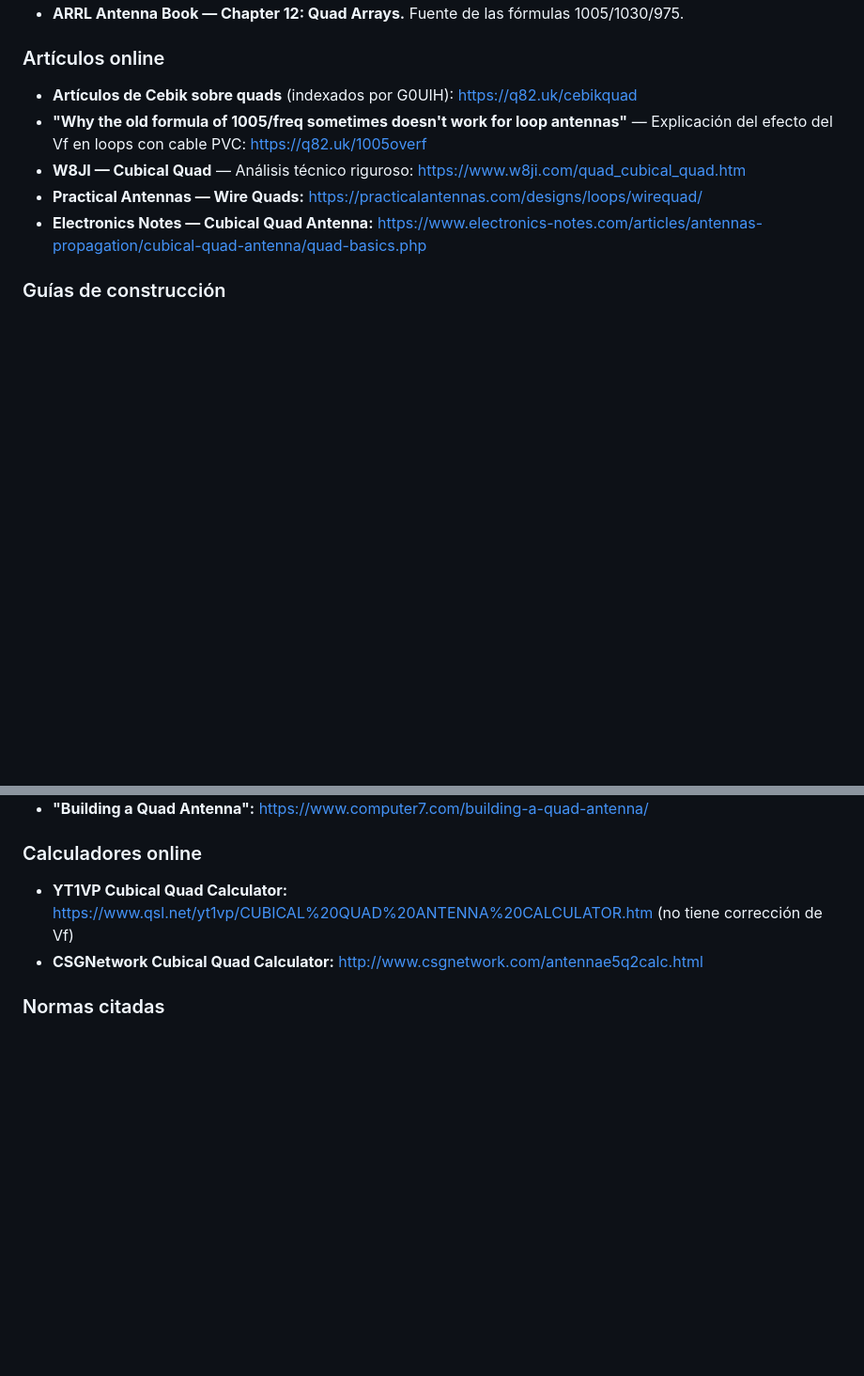
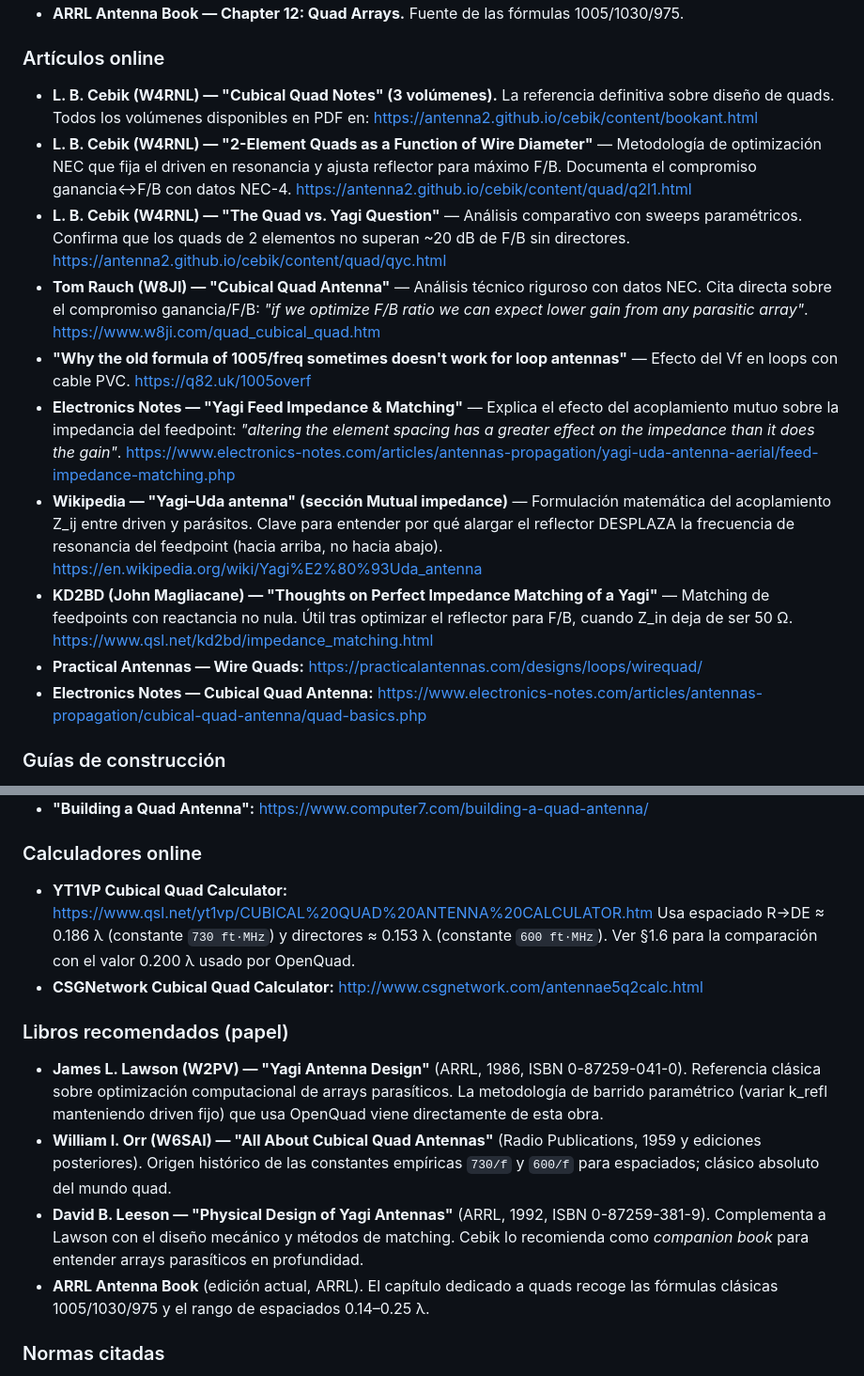
Before and after one commit to mangelajo/openquad-antenna, a Markdown page: docs/TEORIA.es.md, 2 parts joined by grey strips. Shown at 94% size. Rendered like a GitHub page; blank space fills up the shorter version.

Commit message:
docs(teoria): expand §5 references with quad/Yagi sources
- Replace the YT1VP calculator entry with a technical note that
  spells out its 730 ft·MHz / 600 ft·MHz spacing constants and
  cross-references §1.6.
- Rewrite "Artículos online" with direct links to Cebik (W4RNL)
  volumes, the W8JI quad page (with its gain/F/B tradeoff quote),
  Wikipedia's Yagi–Uda mutual-impedance section, KD2BD's matching
  article, and the Electronics Notes feed-impedance page.
- Add a new "Libros recomendados" subsection (Lawson W2PV, Orr
  W6SAI, Leeson, ARRL Antenna Book).

Co-Authored-By: Claude Opus 4.7 (1M context) <noreply@anthropic.com>

```diff
--- a/docs/TEORIA.es.md
+++ b/docs/TEORIA.es.md
@@ -350,9 +350,30 @@ Sintoniza un repetidor o baliza conocida, apunta la antena hacia la fuente, anot
 
 ### Artículos online
 
-- **Artículos de Cebik sobre quads** (indexados por G0UIH): https://q82.uk/cebikquad
-- **"Why the old formula of 1005/freq sometimes doesn't work for loop antennas"** — Explicación del efecto del Vf en loops con cable PVC: https://q82.uk/1005overf
-- **W8JI — Cubical Quad** — Análisis técnico riguroso: https://www.w8ji.com/quad_cubical_quad.htm
+- **L. B. Cebik (W4RNL) — "Cubical Quad Notes" (3 volúmenes).** La referencia definitiva sobre
+  diseño de quads. Todos los volúmenes disponibles en PDF en:
+  https://antenna2.github.io/cebik/content/bookant.html
+- **L. B. Cebik (W4RNL) — "2-Element Quads as a Function of Wire Diameter"** — Metodología
+  de optimización NEC que fija el driven en resonancia y ajusta reflector para máximo F/B.
+  Documenta el compromiso ganancia↔F/B con datos NEC-4. https://antenna2.github.io/cebik/content/quad/q2l1.html
+- **L. B. Cebik (W4RNL) — "The Quad vs. Yagi Question"** — Análisis comparativo con sweeps
+  paramétricos. Confirma que los quads de 2 elementos no superan ~20 dB de F/B sin directores.
+  https://antenna2.github.io/cebik/content/quad/qyc.html
+- **Tom Rauch (W8JI) — "Cubical Quad Antenna"** — Análisis técnico riguroso con datos NEC.
+  Cita directa sobre el compromiso ganancia/F/B: *"if we optimize F/B ratio we can expect lower
+  gain from any parasitic array"*. https://www.w8ji.com/quad_cubical_quad.htm
+- **"Why the old formula of 1005/freq sometimes doesn't work for loop antennas"** — Efecto del
+  Vf en loops con cable PVC. https://q82.uk/1005overf
+- **Electronics Notes — "Yagi Feed Impedance & Matching"** — Explica el efecto del acoplamiento
+  mutuo sobre la impedancia del feedpoint: *"altering the element spacing has a greater effect
+  on the impedance than it does the gain"*. https://www.electronics-notes.com/articles/antennas-propagation/yagi-uda-antenna-aerial/feed-impedance-matching.php
+- **Wikipedia — "Yagi–Uda antenna" (sección Mutual impedance)** — Formulación matemática del
+  acoplamiento Z_ij entre driven y parásitos. Clave para entender por qué alargar el reflector
+  DESPLAZA la frecuencia de resonancia del feedpoint (hacia arriba, no hacia abajo).
+  https://en.wikipedia.org/wiki/Yagi%E2%80%93Uda_antenna
+- **KD2BD (John Magliacane) — "Thoughts on Perfect Impedance Matching of a Yagi"** — Matching
+  de feedpoints con reactancia no nula. Útil tras optimizar el reflector para F/B, cuando Z_in
+  deja de ser 50 Ω. https://www.qsl.net/kd2bd/impedance_matching.html
 - **Practical Antennas — Wire Quads:** https://practicalantennas.com/designs/loops/wirequad/
 - **Electronics Notes — Cubical Quad Antenna:** https://www.electronics-notes.com/articles/antennas-propagation/cubical-quad-antenna/quad-basics.php
 
@@ -364,8 +385,25 @@ Sintoniza un repetidor o baliza conocida, apunta la antena hacia la fuente, anot
 
 ### Calculadores online
 
-- **YT1VP Cubical Quad Calculator:** https://www.qsl.net/yt1vp/CUBICAL%20QUAD%20ANTENNA%20CALCULATOR.htm (no tiene corrección de Vf)
+- **YT1VP Cubical Quad Calculator:** https://www.qsl.net/yt1vp/CUBICAL%20QUAD%20ANTENNA%20CALCULATOR.htm
+  Usa espaciado R→DE ≈ 0.186 λ (constante `730 ft·MHz`) y directores ≈ 0.153 λ (constante
+  `600 ft·MHz`). Ver §1.6 para la comparación con el valor 0.200 λ usado por OpenQuad.
 - **CSGNetwork Cubical Quad Calculator:** http://www.csgnetwork.com/antennae5q2calc.html
+
+### Libros recomendados (papel)
+
+- **James L. Lawson (W2PV) — "Yagi Antenna Design"** (ARRL, 1986, ISBN 0-87259-041-0).
+  Referencia clásica sobre optimización computacional de arrays parasíticos. La metodología
+  de barrido paramétrico (variar k_refl manteniendo driven fijo) que usa OpenQuad viene
+  directamente de esta obra.
+- **William I. Orr (W6SAI) — "All About Cubical Quad Antennas"** (Radio Publications, 1959
+  y ediciones posteriores). Origen histórico de las constantes empíricas `730/f` y `600/f`
+  para espaciados; clásico absoluto del mundo quad.
+- **David B. Leeson — "Physical Design of Yagi Antennas"** (ARRL, 1992, ISBN 0-87259-381-9).
+  Complementa a Lawson con el diseño mecánico y métodos de matching. Cebik lo recomienda como
+  *companion book* para entender arrays parasíticos en profundidad.
+- **ARRL Antenna Book** (edición actual, ARRL). El capítulo dedicado a quads recoge las
+  fórmulas clásicas 1005/1030/975 y el rango de espaciados 0.14–0.25 λ.
 
 ### Normas citadas
 
```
....................
» INSTRUCTIONS FOR THE TASK
Could you set down the data exactly as given, minus its pictures?

» FINISHED TASK
Before and after one commit to mangelajo/openquad-antenna, a Markdown page: docs/TEORIA.es.md, 2 parts joined by grey strips. Shown at 94% size. Rendered like a GitHub page; blank space fills up the shorter version.

Commit message:
docs(teoria): expand §5 references with quad/Yagi sources
- Replace the YT1VP calculator entry with a technical note that
  spells out its 730 ft·MHz / 600 ft·MHz spacing constants and
  cross-references §1.6.
- Rewrite "Artículos online" with direct links to Cebik (W4RNL)
  volumes, the W8JI quad page (with its gain/F/B tradeoff quote),
  Wikipedia's Yagi–Uda mutual-impedance section, KD2BD's matching
  article, and the Electronics Notes feed-impedance page.
- Add a new "Libros recomendados" subsection (Lawson W2PV, Orr
  W6SAI, Leeson, ARRL Antenna Book).

Co-Authored-By: Claude Opus 4.7 (1M context) <noreply@anthropic.com>

```diff
--- a/docs/TEORIA.es.md
+++ b/docs/TEORIA.es.md
@@ -350,9 +350,30 @@ Sintoniza un repetidor o baliza conocida, apunta la antena hacia la fuente, anot
 
 ### Artículos online
 
-- **Artículos de Cebik sobre quads** (indexados por G0UIH): https://q82.uk/cebikquad
-- **"Why the old formula of 1005/freq sometimes doesn't work for loop antennas"** — Explicación del efecto del Vf en loops con cable PVC: https://q82.uk/1005overf
-- **W8JI — Cubical Quad** — Análisis técnico riguroso: https://www.w8ji.com/quad_cubical_quad.htm
+- **L. B. Cebik (W4RNL) — "Cubical Quad Notes" (3 volúmenes).** La referencia definitiva sobre
+  diseño de quads. Todos los volúmenes disponibles en PDF en:
+  https://antenna2.github.io/cebik/content/bookant.html
+- **L. B. Cebik (W4RNL) — "2-Element Quads as a Function of Wire Diameter"** — Metodología
+  de optimización NEC que fija el driven en resonancia y ajusta reflector para máximo F/B.
+  Documenta el compromiso ganancia↔F/B con datos NEC-4. https://antenna2.github.io/cebik/content/quad/q2l1.html
+- **L. B. Cebik (W4RNL) — "The Quad vs. Yagi Question"** — Análisis comparativo con sweeps
+  paramétricos. Confirma que los quads de 2 elementos no superan ~20 dB de F/B sin directores.
+  https://antenna2.github.io/cebik/content/quad/qyc.html
+- **Tom Rauch (W8JI) — "Cubical Quad Antenna"** — Análisis técnico riguroso con datos NEC.
+  Cita directa sobre el compromiso ganancia/F/B: *"if we optimize F/B ratio we can expect lower
+  gain from any parasitic array"*. https://www.w8ji.com/quad_cubical_quad.htm
+- **"Why the old formula of 1005/freq sometimes doesn't work for loop antennas"** — Efecto del
+  Vf en loops con cable PVC. https://q82.uk/1005overf
+- **Electronics Notes — "Yagi Feed Impedance & Matching"** — Explica el efecto del acoplamiento
+  mutuo sobre la impedancia del feedpoint: *"altering the element spacing has a greater effect
+  on the impedance than it does the gain"*. https://www.electronics-notes.com/articles/antennas-propagation/yagi-uda-antenna-aerial/feed-impedance-matching.php
+- **Wikipedia — "Yagi–Uda antenna" (sección Mutual impedance)** — Formulación matemática del
+  acoplamiento Z_ij entre driven y parásitos. Clave para entender por qué alargar el reflector
+  DESPLAZA la frecuencia de resonancia del feedpoint (hacia arriba, no hacia abajo).
+  https://en.wikipedia.org/wiki/Yagi%E2%80%93Uda_antenna
+- **KD2BD (John Magliacane) — "Thoughts on Perfect Impedance Matching of a Yagi"** — Matching
+  de feedpoints con reactancia no nula. Útil tras optimizar el reflector para F/B, cuando Z_in
+  deja de ser 50 Ω. https://www.qsl.net/kd2bd/impedance_matching.html
 - **Practical Antennas — Wire Quads:** https://practicalantennas.com/designs/loops/wirequad/
 - **Electronics Notes — Cubical Quad Antenna:** https://www.electronics-notes.com/articles/antennas-propagation/cubical-quad-antenna/quad-basics.php
 
@@ -364,8 +385,25 @@ Sintoniza un repetidor o baliza conocida, apunta la antena hacia la fuente, anot
 
 ### Calculadores online
 
-- **YT1VP Cubical Quad Calculator:** https://www.qsl.net/yt1vp/CUBICAL%20QUAD%20ANTENNA%20CALCULATOR.htm (no tiene corrección de Vf)
+- **YT1VP Cubical Quad Calculator:** https://www.qsl.net/yt1vp/CUBICAL%20QUAD%20ANTENNA%20CALCULATOR.htm
+  Usa espaciado R→DE ≈ 0.186 λ (constante `730 ft·MHz`) y directores ≈ 0.153 λ (constante
+  `600 ft·MHz`). Ver §1.6 para la comparación con el valor 0.200 λ usado por OpenQuad.
 - **CSGNetwork Cubical Quad Calculator:** http://www.csgnetwork.com/antennae5q2calc.html
+
+### Libros recomendados (papel)
+
+- **James L. Lawson (W2PV) — "Yagi Antenna Design"** (ARRL, 1986, ISBN 0-87259-041-0).
+  Referencia clásica sobre optimización computacional de arrays parasíticos. La metodología
+  de barrido paramétrico (variar k_refl manteniendo driven fijo) que usa OpenQuad viene
+  directamente de esta obra.
+- **William I. Orr (W6SAI) — "All About Cubical Quad Antennas"** (Radio Publications, 1959
+  y ediciones posteriores). Origen histórico de las constantes empíricas `730/f` y `600/f`
+  para espaciados; clásico absoluto del mundo quad.
+- **David B. Leeson — "Physical Design of Yagi Antennas"** (ARRL, 1992, ISBN 0-87259-381-9).
+  Complementa a Lawson con el diseño mecánico y métodos de matching. Cebik lo recomienda como
+  *companion book* para entender arrays parasíticos en profundidad.
+- **ARRL Antenna Book** (edición actual, ARRL). El capítulo dedicado a quads recoge las
+  fórmulas clásicas 1005/1030/975 y el rango de espaciados 0.14–0.25 λ.
 
 ### Normas citadas
 
```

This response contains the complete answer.